▶ [Supplied records]

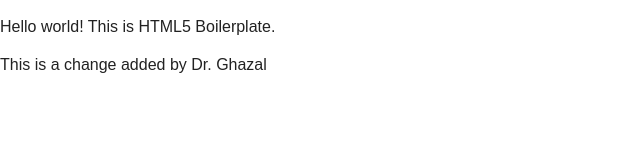
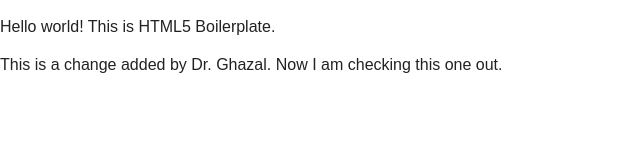
Before and after one commit to drghazal/newrep, a plain HTML site: page index.html in a window 1280 px wide. Shown: the whole page, without its empty margins (0-640 px from the left). Drawn offline with nearby package versions, Linux system fonts and the light colour scheme.

Commit message:
Testing branches

```diff
--- a/index.html
+++ b/index.html
@@ -30,7 +30,7 @@
         <script src="js/main.js"></script>
 
 
-        This is a change added by Dr. Ghazal
+        This is a change added by Dr. Ghazal. Now I am checking this one out.
 
 
         <!-- Google Analytics: change UA-XXXXX-X to be your site's ID. -->
```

▶ [Directions for this task] Please return the records as they stand, word for word, with no pictures.

▶ [Finished exercise]
Before and after one commit to drghazal/newrep, a plain HTML site: page index.html in a window 1280 px wide. Shown: the whole page, without its empty margins (0-640 px from the left). Drawn offline with nearby package versions, Linux system fonts and the light colour scheme.

Commit message:
Testing branches

```diff
--- a/index.html
+++ b/index.html
@@ -30,7 +30,7 @@
         <script src="js/main.js"></script>
 
 
-        This is a change added by Dr. Ghazal
+        This is a change added by Dr. Ghazal. Now I am checking this one out.
 
 
         <!-- Google Analytics: change UA-XXXXX-X to be your site's ID. -->
```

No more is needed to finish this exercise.